“Unlike most of the participants in record-seeking flights of that era, the three intrepid airmen tried to plan their trip secretly, because they wanted to be first,” said Mr. Glines. “They quietly sought sponsors to finance the flight, but many in whom they confided advised them not to attempt the trip. If they missed the main island and kept on flying east, it was thousands of miles to the nearest land.

“Besides the honour of being first, there was at one point a monetary incentive for anyone who would succeed in a flight from the United States. Hoping to stimulate tourism, the Bermuda Trade Development Board offered a $25,000 prize to anyone who would fly from the US mainland and land in the harbour, thereby opening up the British dependency to air travel. But shortly after the prize was offered, it was withdrawn. The board was persuaded that such a reward might result in some ill-prepared, foolhardy pilot’s death in the attempt. As one Bermuda writer put it: ‘How could aviators be certain of finding a 21-mile island 700 miles from the mainland? If they failed, and with their limited fuel capacity there was no allowance for mistakes, they would surely perish’ …”

The day before the aviators departed for the island from Long Island on April 1, 1930, word of their attempt to reach Bermuda  had leaked and the “Brooklyn Daily Eagle” editorialised: ‘Though the flight is comparatively short for an oceanic hop, its navigation problem has been pronounced fully as difficult, if not more so, than the flight from the Pacific Coast to Hawaii. Bermuda occupies scarcely twelve (sic) square miles of area–hardly a pinpoint on the ocean’s expanse. Beyond, bee-line, lies more than 6,000 miles of water to Africa’.”

Eight hours after take-off and running low on fuel the seaplane  set down in the open seas 60 miles north of Bermuda, the crew planning to finish the flight the following morning rather than risk a night landing.

“After taking off again the next day … they had sighted Bermuda dead ahead,” reported Mr. Glines. “Shortly after the trio saw Hamilton’s white buildings glistening in the bright sunlight, however, the fuel factor caught up with them … (the) engine suddenly sputtered and died. Alexander had to make a forced landing only 10 miles from the North Shore. The plane was sighted by a watcher at the marine pilot station on St. David’s Island, who immediately dispatched two members of the station in a motorboat to greet the embarrassed Americans. When they learned that the plane needed gas, they returned with several cans.

“… Alexander made a final takeoff after adding the gas and landed a few minutes later in Hamilton Harbor before a small, cheering crowd. Before the crewmen could greet anyone, however, they were towed to a wharf on the other side of the harbour, where they were met by the chief of police and a physician who gave them a quick medical examination.
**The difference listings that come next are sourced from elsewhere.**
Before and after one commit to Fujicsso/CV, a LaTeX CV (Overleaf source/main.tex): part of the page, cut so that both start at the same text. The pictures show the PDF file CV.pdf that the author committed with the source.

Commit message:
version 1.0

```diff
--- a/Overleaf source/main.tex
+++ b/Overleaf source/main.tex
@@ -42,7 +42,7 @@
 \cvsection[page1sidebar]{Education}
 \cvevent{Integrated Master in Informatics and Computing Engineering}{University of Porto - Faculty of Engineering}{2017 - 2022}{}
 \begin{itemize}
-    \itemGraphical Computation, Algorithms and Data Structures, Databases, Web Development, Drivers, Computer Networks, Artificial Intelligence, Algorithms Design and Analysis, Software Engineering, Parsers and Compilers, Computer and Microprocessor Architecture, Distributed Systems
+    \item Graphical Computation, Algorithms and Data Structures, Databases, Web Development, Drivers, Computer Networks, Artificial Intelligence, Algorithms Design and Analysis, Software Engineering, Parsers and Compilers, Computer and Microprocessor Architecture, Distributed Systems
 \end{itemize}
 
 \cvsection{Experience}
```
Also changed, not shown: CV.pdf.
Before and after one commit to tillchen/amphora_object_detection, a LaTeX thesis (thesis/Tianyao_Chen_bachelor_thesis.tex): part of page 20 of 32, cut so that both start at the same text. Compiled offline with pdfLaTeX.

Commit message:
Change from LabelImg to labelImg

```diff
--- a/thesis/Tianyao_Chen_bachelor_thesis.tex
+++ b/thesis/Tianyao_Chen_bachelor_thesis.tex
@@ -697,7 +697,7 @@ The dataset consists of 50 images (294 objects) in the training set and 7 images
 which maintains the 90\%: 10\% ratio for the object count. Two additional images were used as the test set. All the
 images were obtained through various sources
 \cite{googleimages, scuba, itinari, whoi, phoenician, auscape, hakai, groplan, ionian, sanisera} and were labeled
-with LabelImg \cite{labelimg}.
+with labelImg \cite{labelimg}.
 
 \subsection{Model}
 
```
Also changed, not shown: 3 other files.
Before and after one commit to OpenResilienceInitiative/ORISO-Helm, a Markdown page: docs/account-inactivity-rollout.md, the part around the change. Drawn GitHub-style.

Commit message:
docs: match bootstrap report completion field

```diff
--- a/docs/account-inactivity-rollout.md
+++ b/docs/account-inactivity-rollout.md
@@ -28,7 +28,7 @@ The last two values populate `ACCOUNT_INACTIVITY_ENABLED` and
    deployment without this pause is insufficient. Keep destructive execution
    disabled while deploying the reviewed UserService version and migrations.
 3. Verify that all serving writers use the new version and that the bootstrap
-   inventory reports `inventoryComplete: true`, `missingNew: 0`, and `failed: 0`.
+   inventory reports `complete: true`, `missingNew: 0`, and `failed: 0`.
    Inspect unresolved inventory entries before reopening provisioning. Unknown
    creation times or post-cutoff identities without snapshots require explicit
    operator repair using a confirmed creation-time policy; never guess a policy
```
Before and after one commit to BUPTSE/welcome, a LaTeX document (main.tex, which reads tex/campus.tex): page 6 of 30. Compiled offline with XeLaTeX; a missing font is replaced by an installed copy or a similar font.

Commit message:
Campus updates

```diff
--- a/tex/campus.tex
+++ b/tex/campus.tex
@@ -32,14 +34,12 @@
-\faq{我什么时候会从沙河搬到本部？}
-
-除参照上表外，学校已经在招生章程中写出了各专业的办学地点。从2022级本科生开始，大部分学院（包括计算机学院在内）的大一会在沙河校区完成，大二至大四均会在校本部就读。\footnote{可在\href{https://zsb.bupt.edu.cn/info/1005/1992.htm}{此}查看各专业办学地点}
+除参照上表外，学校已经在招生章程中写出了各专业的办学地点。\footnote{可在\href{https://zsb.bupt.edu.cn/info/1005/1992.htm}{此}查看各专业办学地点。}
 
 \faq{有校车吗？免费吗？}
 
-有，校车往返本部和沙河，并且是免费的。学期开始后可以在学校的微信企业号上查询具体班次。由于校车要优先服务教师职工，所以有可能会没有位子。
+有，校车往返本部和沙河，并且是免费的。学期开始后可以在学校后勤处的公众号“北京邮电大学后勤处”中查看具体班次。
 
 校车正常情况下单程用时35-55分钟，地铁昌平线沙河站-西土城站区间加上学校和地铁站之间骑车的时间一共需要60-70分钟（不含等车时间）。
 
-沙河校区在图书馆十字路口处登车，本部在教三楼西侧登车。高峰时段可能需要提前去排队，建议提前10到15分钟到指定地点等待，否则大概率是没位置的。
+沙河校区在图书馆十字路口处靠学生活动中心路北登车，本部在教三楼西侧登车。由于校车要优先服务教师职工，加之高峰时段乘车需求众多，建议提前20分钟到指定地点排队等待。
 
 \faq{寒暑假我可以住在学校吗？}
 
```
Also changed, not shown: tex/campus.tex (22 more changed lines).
Then the plane was pulled up on a ramp and the men were driven to the Inverurie Hotel to wash up and greet the public.”

Bermudians feted the fliers’ achievement and the Trade Development Board — which had withdrawn the $25,000 prize money for a flight to the island — voted to give $1,000 to each of three aviators.

Read More About

Category: All, History

Comments (1)

Trackback URL | Comments RSS Feed

  1. Peter Barrett says:

    Another excellent article Bernews. Keep up the good work.